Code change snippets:
=== Section Start ===
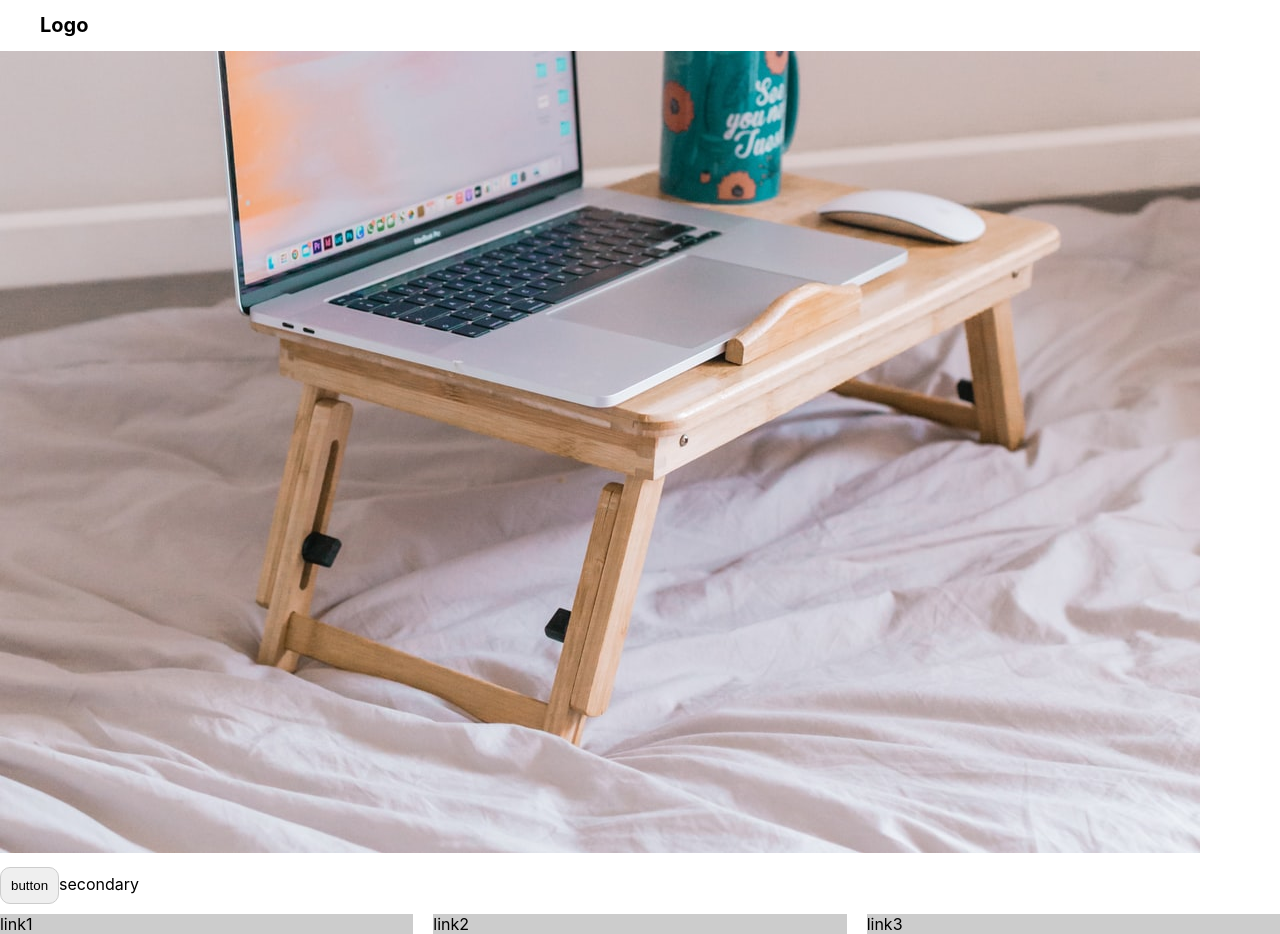
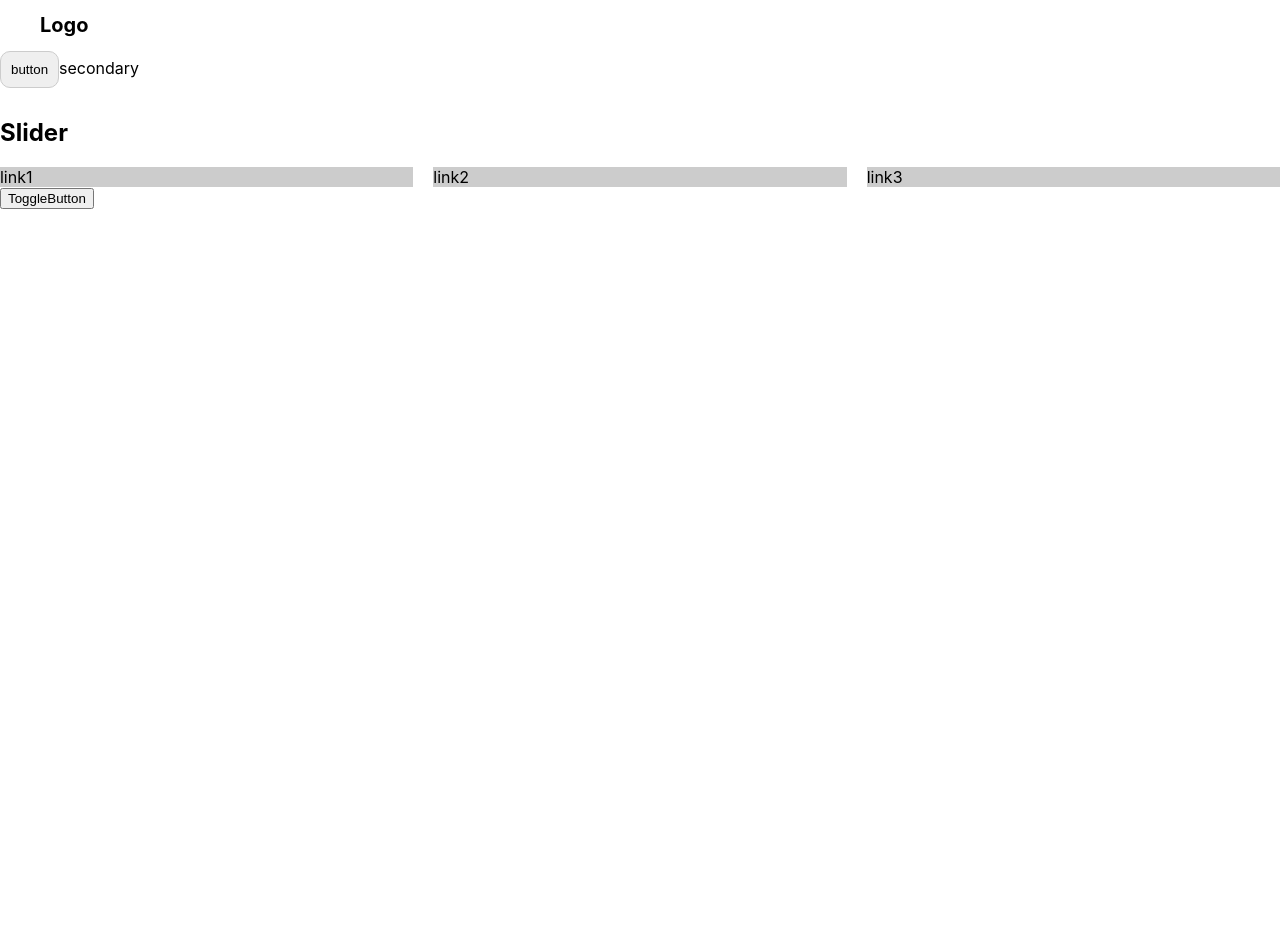
Before and after one commit to ymorisaki/next-develop, a Next.js app: page / in a window 1280 px wide. After the commit the page ends 800 px from the top, so only its background shows below. Built offline with nearby package versions, Linux system fonts and the light colour scheme.

Commit message:
Add: Toggleコンポーネント

```diff
--- /dev/null
+++ b/components/module/toggle/Toggle.module.scss
@@ -0,0 +1,6 @@
+.btn {
+  margin-bottom: 10px;
+  padding: 10px;
+  border-radius: 10px;
+  border: 1px solid #ccc;
+}
--- /dev/null
+++ b/components/module/toggle/Toggle.tsx
@@ -0,0 +1,44 @@
+import React, {
+  FC, useRef, useEffect, useState,
+} from 'react';
+
+interface Props {
+  button: JSX.Element
+  content: JSX.Element
+}
+
+const Toggle: FC<Props> = ({ button, content }) => {
+  const buttonEl = useRef<HTMLButtonElement>(null);
+  const contentEl = useRef<HTMLDivElement>(null);
+  const [open, setOpen] = useState(false);
+
+  const displayChange = () => {
+    if (buttonEl.current && contentEl.current) {
+      buttonEl.current.setAttribute('aria-expanded', `${open}`);
+      contentEl.current.style.display = open ? 'block' : 'none';
+    }
+  };
+
+  const handleClick = () => {
+    setOpen(!open);
+    displayChange();
+  };
+
+  useEffect(() => {
+    if (buttonEl.current && contentEl.current) {
+      buttonEl.current.setAttribute('aria-expanded', 'false');
+      contentEl.current.style.display = 'none';
+    }
+  }, []);
+
+  return (
+    <>
+      <button type="button" ref={buttonEl} onClick={handleClick}>{button}</button>
+      <div ref={contentEl}>
+        {content}
+      </div>
+    </>
+  );
+};
+
+export default Toggle;
--- a/pages/index.tsx
+++ b/pages/index.tsx
@@ -1,19 +1,19 @@
 import React from 'react';
 import SiteHead from 'components/template/SiteHead';
 import Header from 'components/template/Header';
-import Media from 'components/module/media/Media';
 import Slider from 'components/module/widget/Slider';
 import Button from 'components/module/button/Button';
+import Toggle from 'components/module/toggle/Toggle';
 
 const Home = () : JSX.Element => (
   <>
     <SiteHead title="Next" description="Next" />
     <Header />
-    <Media src="/images/img-01.jpg" width="1200" height="802" alt="" />
-
     <Button label="button" />
 
     <a href="/secondary/">secondary</a>
+
+    <h2>Slider</h2>
 
     <Slider
       content={[
@@ -28,6 +28,17 @@ const Home = () : JSX.Element => (
         <a href="/">link9</a>,
       ]}
     />
+
+    <Toggle
+      button={
+        <span>ToggleButton</span>
+      }
+      content={(
+        <>
+          Lorem ipsum, dolor sit amet consectetur adipisicing elit. Repellendus obcaecati error consequuntur numquam, necessitatibus, explicabo itaque natus nesciunt exercitationem quas dolorem quasi placeat nulla cupiditate fugiat architecto esse at neque.
+        </>
+      )}
+    />
   </>
 );
 
```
=== Section End ===
→ Exercise: The reply must hold each line of the records verbatim and no pictures.

→ Answer section:
Before and after one commit to ymorisaki/next-develop, a Next.js app: page / in a window 1280 px wide. After the commit the page ends 800 px from the top, so only its background shows below. Built offline with nearby package versions, Linux system fonts and the light colour scheme.

Commit message:
Add: Toggleコンポーネント

```diff
--- /dev/null
+++ b/components/module/toggle/Toggle.module.scss
@@ -0,0 +1,6 @@
+.btn {
+  margin-bottom: 10px;
+  padding: 10px;
+  border-radius: 10px;
+  border: 1px solid #ccc;
+}
--- /dev/null
+++ b/components/module/toggle/Toggle.tsx
@@ -0,0 +1,44 @@
+import React, {
+  FC, useRef, useEffect, useState,
+} from 'react';
+
+interface Props {
+  button: JSX.Element
+  content: JSX.Element
+}
+
+const Toggle: FC<Props> = ({ button, content }) => {
+  const buttonEl = useRef<HTMLButtonElement>(null);
+  const contentEl = useRef<HTMLDivElement>(null);
+  const [open, setOpen] = useState(false);
+
+  const displayChange = () => {
+    if (buttonEl.current && contentEl.current) {
+      buttonEl.current.setAttribute('aria-expanded', `${open}`);
+      contentEl.current.style.display = open ? 'block' : 'none';
+    }
+  };
+
+  const handleClick = () => {
+    setOpen(!open);
+    displayChange();
+  };
+
+  useEffect(() => {
+    if (buttonEl.current && contentEl.current) {
+      buttonEl.current.setAttribute('aria-expanded', 'false');
+      contentEl.current.style.display = 'none';
+    }
+  }, []);
+
+  return (
+    <>
+      <button type="button" ref={buttonEl} onClick={handleClick}>{button}</button>
+      <div ref={contentEl}>
+        {content}
+      </div>
+    </>
+  );
+};
+
+export default Toggle;
--- a/pages/index.tsx
+++ b/pages/index.tsx
@@ -1,19 +1,19 @@
 import React from 'react';
 import SiteHead from 'components/template/SiteHead';
 import Header from 'components/template/Header';
-import Media from 'components/module/media/Media';
 import Slider from 'components/module/widget/Slider';
 import Button from 'components/module/button/Button';
+import Toggle from 'components/module/toggle/Toggle';
 
 const Home = () : JSX.Element => (
   <>
     <SiteHead title="Next" description="Next" />
     <Header />
-    <Media src="/images/img-01.jpg" width="1200" height="802" alt="" />
-
     <Button label="button" />
 
     <a href="/secondary/">secondary</a>
+
+    <h2>Slider</h2>
 
     <Slider
       content={[
@@ -28,6 +28,17 @@ const Home = () : JSX.Element => (
         <a href="/">link9</a>,
       ]}
     />
+
+    <Toggle
+      button={
+        <span>ToggleButton</span>
+      }
+      content={(
+        <>
+          Lorem ipsum, dolor sit amet consectetur adipisicing elit. Repellendus obcaecati error consequuntur numquam, necessitatibus, explicabo itaque natus nesciunt exercitationem quas dolorem quasi placeat nulla cupiditate fugiat architecto esse at neque.
+        </>
+      )}
+    />
   </>
 );
 
```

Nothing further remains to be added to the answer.